Anyone who has had contact with Donna will understand my excitement with having her upbeat energy in a leadership role as we gear-up to move the Orillia store to its new location for early July. I think it’s just as easy to appreciate why the prospect of dealing with the public all day strikes Donna as fun. We wish her thanks for her contributions to HFHOGN to date and best of luck in her new role.
Have a great week…and have some fun!

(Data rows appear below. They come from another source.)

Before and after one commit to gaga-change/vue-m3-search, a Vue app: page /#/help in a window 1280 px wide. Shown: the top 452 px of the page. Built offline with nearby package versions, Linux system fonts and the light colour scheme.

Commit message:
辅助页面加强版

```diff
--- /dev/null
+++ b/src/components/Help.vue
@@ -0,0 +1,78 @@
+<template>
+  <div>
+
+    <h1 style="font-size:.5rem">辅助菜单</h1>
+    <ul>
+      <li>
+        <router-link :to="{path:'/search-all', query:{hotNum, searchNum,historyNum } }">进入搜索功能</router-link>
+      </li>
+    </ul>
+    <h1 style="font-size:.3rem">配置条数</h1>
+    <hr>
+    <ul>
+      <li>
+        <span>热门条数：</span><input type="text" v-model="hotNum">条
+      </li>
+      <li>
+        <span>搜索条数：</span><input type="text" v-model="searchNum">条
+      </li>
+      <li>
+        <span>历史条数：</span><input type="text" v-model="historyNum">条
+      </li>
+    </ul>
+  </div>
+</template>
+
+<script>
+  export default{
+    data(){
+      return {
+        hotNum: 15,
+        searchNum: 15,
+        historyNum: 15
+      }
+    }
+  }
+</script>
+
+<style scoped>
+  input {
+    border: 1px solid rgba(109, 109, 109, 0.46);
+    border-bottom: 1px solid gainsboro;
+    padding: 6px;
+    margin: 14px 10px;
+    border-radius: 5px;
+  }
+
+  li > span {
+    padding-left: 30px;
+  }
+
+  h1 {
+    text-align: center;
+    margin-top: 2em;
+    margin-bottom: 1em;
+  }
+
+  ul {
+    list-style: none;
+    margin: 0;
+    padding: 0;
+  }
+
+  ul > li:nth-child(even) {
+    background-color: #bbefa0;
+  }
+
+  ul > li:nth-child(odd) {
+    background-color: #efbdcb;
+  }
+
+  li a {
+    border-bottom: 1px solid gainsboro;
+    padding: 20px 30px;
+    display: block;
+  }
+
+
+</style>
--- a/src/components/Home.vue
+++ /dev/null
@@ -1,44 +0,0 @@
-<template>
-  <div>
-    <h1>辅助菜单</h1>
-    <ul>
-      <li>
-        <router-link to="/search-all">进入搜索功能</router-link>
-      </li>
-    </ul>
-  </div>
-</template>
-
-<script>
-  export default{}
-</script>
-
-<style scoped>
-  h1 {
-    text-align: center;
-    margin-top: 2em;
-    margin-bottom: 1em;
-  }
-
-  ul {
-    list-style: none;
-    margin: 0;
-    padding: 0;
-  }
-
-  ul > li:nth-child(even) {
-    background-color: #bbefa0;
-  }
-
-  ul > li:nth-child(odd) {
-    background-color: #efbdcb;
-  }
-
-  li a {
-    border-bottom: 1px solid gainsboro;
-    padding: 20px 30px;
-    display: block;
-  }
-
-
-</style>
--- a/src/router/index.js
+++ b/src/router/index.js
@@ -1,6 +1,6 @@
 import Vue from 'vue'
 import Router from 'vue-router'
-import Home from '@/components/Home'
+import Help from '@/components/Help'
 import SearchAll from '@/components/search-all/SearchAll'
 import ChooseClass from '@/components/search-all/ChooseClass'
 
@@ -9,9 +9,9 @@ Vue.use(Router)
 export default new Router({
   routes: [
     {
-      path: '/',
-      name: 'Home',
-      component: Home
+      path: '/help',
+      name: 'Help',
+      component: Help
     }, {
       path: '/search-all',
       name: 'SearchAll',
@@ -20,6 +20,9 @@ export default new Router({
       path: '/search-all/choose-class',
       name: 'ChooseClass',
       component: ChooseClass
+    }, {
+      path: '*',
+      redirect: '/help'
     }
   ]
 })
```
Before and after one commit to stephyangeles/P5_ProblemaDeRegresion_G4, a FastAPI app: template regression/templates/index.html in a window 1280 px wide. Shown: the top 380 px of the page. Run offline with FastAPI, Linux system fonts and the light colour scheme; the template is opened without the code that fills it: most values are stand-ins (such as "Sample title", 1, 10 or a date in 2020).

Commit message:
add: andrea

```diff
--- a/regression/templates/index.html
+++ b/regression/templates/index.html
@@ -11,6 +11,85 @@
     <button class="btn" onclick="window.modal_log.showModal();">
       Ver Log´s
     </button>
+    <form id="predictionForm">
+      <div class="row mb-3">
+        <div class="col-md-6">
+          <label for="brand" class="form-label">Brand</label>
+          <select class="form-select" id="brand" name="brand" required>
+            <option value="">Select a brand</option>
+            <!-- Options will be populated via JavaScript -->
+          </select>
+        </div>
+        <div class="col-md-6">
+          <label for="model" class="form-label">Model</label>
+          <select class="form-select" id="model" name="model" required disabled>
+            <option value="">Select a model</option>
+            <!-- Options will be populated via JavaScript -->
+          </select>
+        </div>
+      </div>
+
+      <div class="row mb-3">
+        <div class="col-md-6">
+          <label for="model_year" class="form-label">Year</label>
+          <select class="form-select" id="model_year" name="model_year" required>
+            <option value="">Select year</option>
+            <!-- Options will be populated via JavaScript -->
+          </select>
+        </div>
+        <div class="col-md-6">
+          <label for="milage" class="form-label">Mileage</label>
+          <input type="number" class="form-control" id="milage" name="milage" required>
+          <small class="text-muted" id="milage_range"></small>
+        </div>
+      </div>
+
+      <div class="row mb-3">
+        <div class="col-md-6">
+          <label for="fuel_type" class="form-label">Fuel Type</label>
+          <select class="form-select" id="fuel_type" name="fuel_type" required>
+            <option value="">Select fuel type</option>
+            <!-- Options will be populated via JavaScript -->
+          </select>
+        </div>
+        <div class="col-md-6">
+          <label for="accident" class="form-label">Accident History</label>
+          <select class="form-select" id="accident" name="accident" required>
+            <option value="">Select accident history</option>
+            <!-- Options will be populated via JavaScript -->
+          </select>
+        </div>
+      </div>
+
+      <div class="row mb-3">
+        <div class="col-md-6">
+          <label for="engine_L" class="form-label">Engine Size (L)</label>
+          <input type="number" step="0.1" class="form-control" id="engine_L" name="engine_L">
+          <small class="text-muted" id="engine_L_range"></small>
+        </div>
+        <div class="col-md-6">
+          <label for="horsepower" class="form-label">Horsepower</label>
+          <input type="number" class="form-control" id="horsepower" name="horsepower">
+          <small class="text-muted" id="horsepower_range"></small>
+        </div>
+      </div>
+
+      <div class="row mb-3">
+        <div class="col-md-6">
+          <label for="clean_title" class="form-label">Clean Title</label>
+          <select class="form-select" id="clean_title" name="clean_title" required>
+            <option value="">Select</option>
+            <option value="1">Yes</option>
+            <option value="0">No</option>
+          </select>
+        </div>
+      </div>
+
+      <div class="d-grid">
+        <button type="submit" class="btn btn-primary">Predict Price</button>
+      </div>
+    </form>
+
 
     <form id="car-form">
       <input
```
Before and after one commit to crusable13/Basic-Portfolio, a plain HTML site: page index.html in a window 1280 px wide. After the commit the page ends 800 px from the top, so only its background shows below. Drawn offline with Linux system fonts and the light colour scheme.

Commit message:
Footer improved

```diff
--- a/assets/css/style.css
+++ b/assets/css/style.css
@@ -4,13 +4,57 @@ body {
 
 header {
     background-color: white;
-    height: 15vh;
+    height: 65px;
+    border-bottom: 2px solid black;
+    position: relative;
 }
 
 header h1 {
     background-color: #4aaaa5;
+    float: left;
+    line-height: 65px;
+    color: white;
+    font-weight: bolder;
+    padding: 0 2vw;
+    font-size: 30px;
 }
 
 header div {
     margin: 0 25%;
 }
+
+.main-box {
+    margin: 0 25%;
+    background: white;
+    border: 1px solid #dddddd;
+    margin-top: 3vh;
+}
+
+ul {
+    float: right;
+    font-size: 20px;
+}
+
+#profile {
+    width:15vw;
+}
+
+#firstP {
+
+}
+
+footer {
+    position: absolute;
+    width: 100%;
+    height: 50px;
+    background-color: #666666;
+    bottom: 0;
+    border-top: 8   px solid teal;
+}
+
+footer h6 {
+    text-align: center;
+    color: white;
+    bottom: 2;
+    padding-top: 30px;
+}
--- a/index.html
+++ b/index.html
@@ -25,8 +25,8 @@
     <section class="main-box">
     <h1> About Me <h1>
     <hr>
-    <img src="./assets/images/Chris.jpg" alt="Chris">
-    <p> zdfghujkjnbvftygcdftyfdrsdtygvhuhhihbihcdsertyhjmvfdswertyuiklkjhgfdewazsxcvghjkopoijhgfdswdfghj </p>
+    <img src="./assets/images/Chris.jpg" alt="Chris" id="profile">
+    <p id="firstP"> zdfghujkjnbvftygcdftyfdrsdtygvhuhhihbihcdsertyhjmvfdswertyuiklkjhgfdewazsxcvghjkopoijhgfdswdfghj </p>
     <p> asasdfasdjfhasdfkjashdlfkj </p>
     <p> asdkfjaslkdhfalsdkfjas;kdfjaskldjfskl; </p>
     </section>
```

Brenda Crewson has been a super star volunteer at the Bracebridge ReStore since January 2016. She is friendly, hard working and always willing to lend a hand. Last Friday, everyone at the ReStore had the pleasure of meeting her outgoing son Cameron. Cameron was thrilled to see his mom volunteering in the ReStore and was eager to help bag customers purchases and organize merchandise. Brenda and Cameron are most definitely a dynamic duo and we hope to have the pair return to help out again soon!
Putting the FUN in Fundraising
Fundraising can be a difficult job. Triumph, anxiety, nerves, failure and success are all in a day’s work. So when we came across this article, it seemed fitting to share.
What’s the best fundraising advice for nonprofits in 2016?
I hope fundraisers will make 2016 the year they really get into their donors’ heads and hearts. Start really talking to donors in their donors’ worlds, not their own. To talk about the cause on the donors’ terms — which means meeting your non-experts where they are, not trying to educate them first. Your fundraising really takes off when you stop trying to make fundraising make sense for yourself and your colleagues and instead aim at real-life donors. This means make everything you say simpler and more emotional. This is a difficult step to take, but the sky’s the limit once you make it your rule to meet donors where they are! —Jeff Brooks, Future Fundraising Now
Master, truly master, the tenets of what it means to be donor-centered. Donor centricity goes beyond throwing a few ‘you’s’ in your web copy. It goes to a deep love of humanity and the partners who make your work possible. —Pamela Grow, Pamela Grow Consulting
Change the story you’re telling yourself about your fundraising efforts. You’re not bugging people or “begging.” You are giving people an amazing opportunity to invest in something they care deeply about. So what are you waiting for? Get out there and ask them! —Marc A. Pitman, Fundraising Coach
Thank the donors you have. Tell them specifically about what their gifts have made possible. Make them feel something and ask them to do more. Grow your relationship with the donors you have before you look for new donors. The grass isn’t greener! Love the one you’re with. —Rory Green, Fundraiser Grrl